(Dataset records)
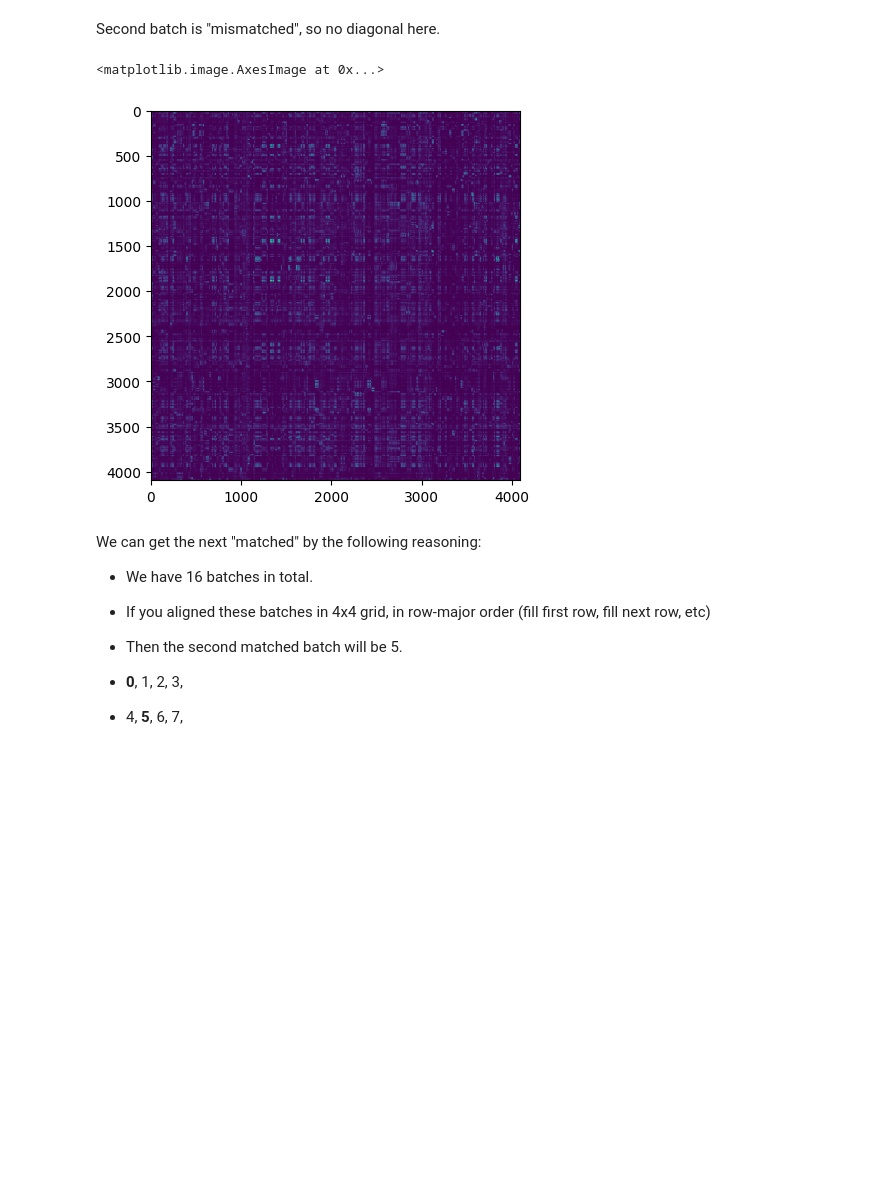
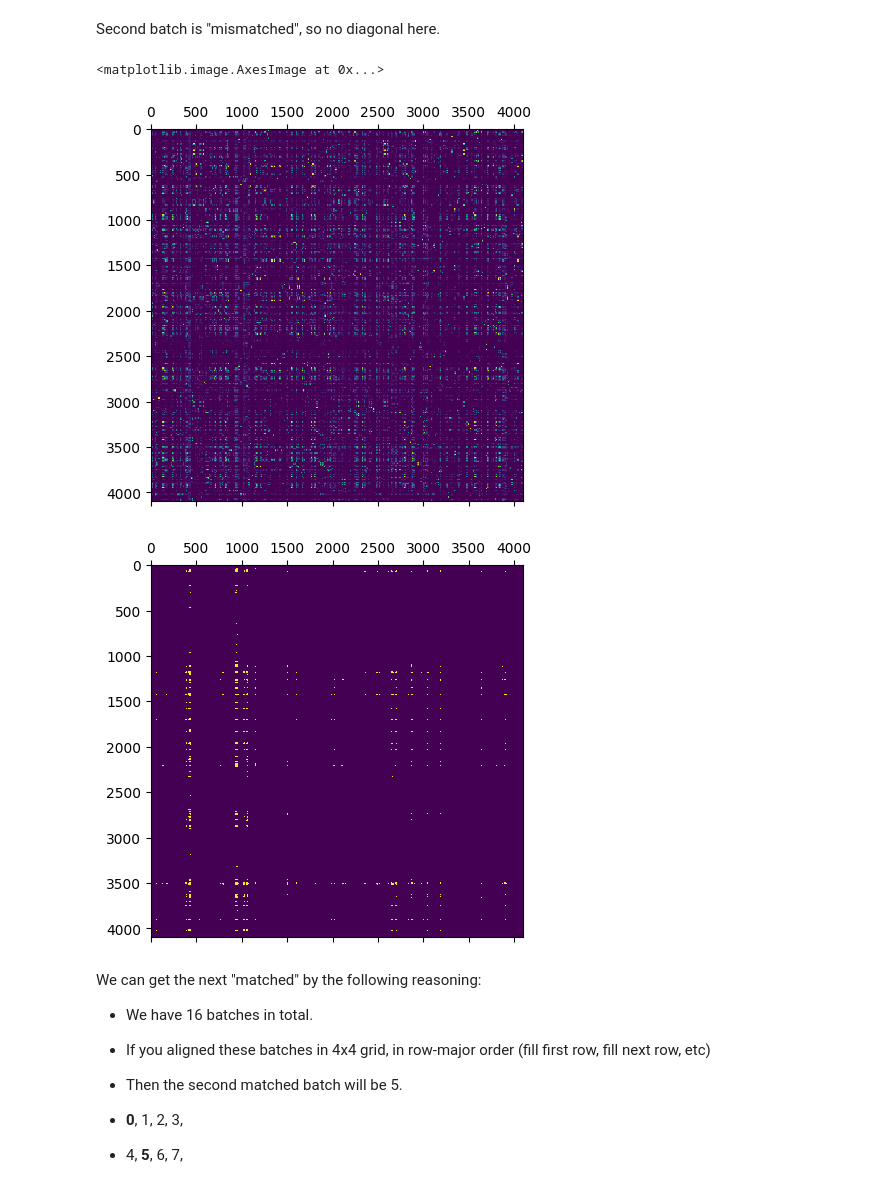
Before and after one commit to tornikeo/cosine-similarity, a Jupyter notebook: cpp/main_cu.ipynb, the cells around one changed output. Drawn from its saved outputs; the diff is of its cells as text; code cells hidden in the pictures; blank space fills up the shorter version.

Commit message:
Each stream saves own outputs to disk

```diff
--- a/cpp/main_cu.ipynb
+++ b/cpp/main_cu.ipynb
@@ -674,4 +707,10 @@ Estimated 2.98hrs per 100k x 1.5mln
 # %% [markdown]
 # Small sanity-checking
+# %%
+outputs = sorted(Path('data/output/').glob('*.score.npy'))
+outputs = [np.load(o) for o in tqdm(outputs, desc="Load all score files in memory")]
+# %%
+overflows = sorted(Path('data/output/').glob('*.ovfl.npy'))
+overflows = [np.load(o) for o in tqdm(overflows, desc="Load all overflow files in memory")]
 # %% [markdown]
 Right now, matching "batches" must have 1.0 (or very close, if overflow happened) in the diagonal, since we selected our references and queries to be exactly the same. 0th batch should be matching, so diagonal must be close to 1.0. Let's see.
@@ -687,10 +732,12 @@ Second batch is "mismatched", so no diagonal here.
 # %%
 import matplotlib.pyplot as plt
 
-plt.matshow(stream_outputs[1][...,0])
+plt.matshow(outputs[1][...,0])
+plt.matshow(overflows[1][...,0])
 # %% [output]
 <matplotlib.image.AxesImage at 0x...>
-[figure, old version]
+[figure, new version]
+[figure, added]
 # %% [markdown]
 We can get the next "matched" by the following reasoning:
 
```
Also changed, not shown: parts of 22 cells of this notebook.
==
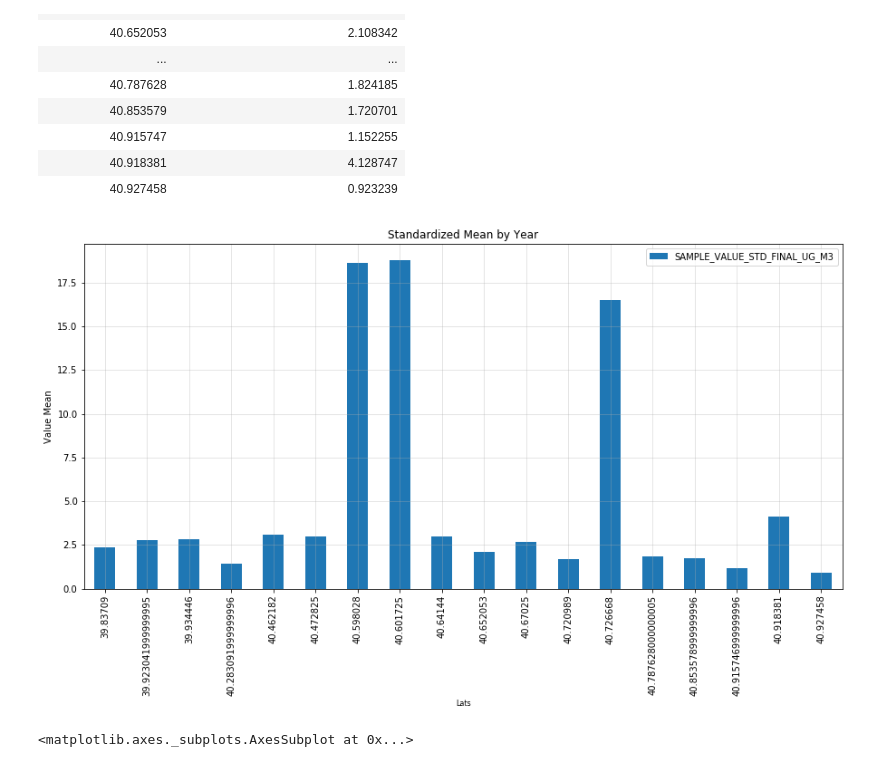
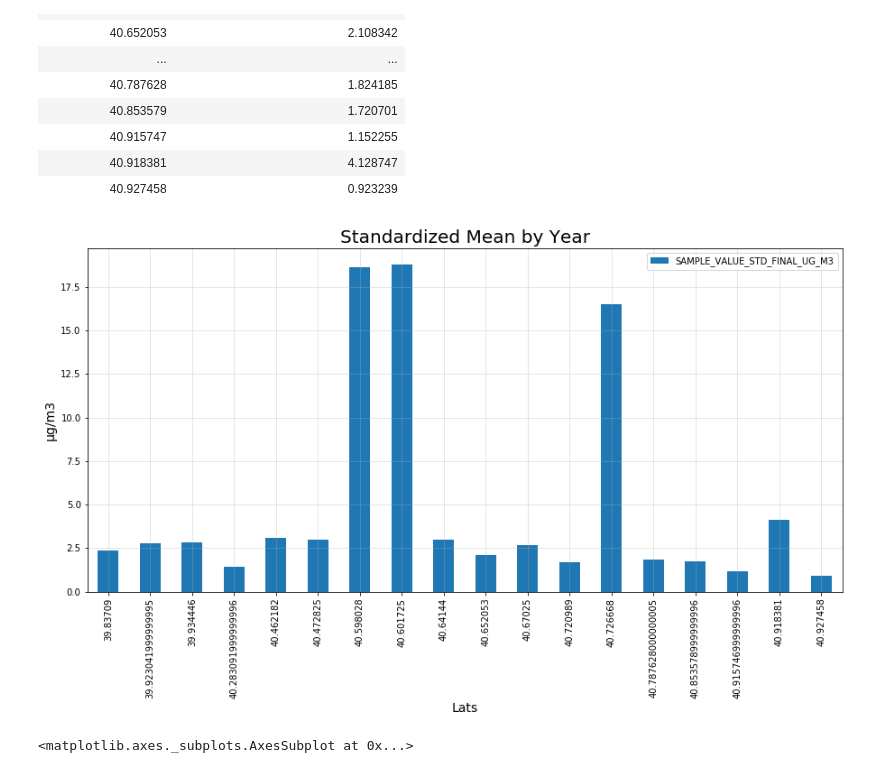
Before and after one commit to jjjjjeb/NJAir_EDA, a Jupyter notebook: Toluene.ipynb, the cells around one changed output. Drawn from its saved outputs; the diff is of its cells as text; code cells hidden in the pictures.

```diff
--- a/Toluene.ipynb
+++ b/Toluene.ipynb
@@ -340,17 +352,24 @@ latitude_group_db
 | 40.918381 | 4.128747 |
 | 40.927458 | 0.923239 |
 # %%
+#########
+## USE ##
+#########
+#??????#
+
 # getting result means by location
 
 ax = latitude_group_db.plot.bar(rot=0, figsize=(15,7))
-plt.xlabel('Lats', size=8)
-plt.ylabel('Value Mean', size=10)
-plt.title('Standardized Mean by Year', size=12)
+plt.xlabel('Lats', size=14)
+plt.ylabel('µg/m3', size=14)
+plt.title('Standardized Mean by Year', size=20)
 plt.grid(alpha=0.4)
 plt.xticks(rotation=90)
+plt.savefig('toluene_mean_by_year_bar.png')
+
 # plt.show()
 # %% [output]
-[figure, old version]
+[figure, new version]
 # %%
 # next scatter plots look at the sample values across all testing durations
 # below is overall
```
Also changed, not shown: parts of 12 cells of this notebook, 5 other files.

Work task >> In the data above, which lines lie between the line with "Before and after one commit to jjjjjeb/NJAir_EDA, a" and the line with "Also changed, not shown: parts of 12", inclusive? Print those lines exactly and nothing else.

Problem solution >>
Before and after one commit to jjjjjeb/NJAir_EDA, a Jupyter notebook: Toluene.ipynb, the cells around one changed output. Drawn from its saved outputs; the diff is of its cells as text; code cells hidden in the pictures.

```diff
--- a/Toluene.ipynb
+++ b/Toluene.ipynb
@@ -340,17 +352,24 @@ latitude_group_db
 | 40.918381 | 4.128747 |
 | 40.927458 | 0.923239 |
 # %%
+#########
+## USE ##
+#########
+#??????#
+
 # getting result means by location
 
 ax = latitude_group_db.plot.bar(rot=0, figsize=(15,7))
-plt.xlabel('Lats', size=8)
-plt.ylabel('Value Mean', size=10)
-plt.title('Standardized Mean by Year', size=12)
+plt.xlabel('Lats', size=14)
+plt.ylabel('µg/m3', size=14)
+plt.title('Standardized Mean by Year', size=20)
 plt.grid(alpha=0.4)
 plt.xticks(rotation=90)
+plt.savefig('toluene_mean_by_year_bar.png')
+
 # plt.show()
 # %% [output]
-[figure, old version]
+[figure, new version]
 # %%
 # next scatter plots look at the sample values across all testing durations
 # below is overall
```
Also changed, not shown: parts of 12 cells of this notebook, 5 other files.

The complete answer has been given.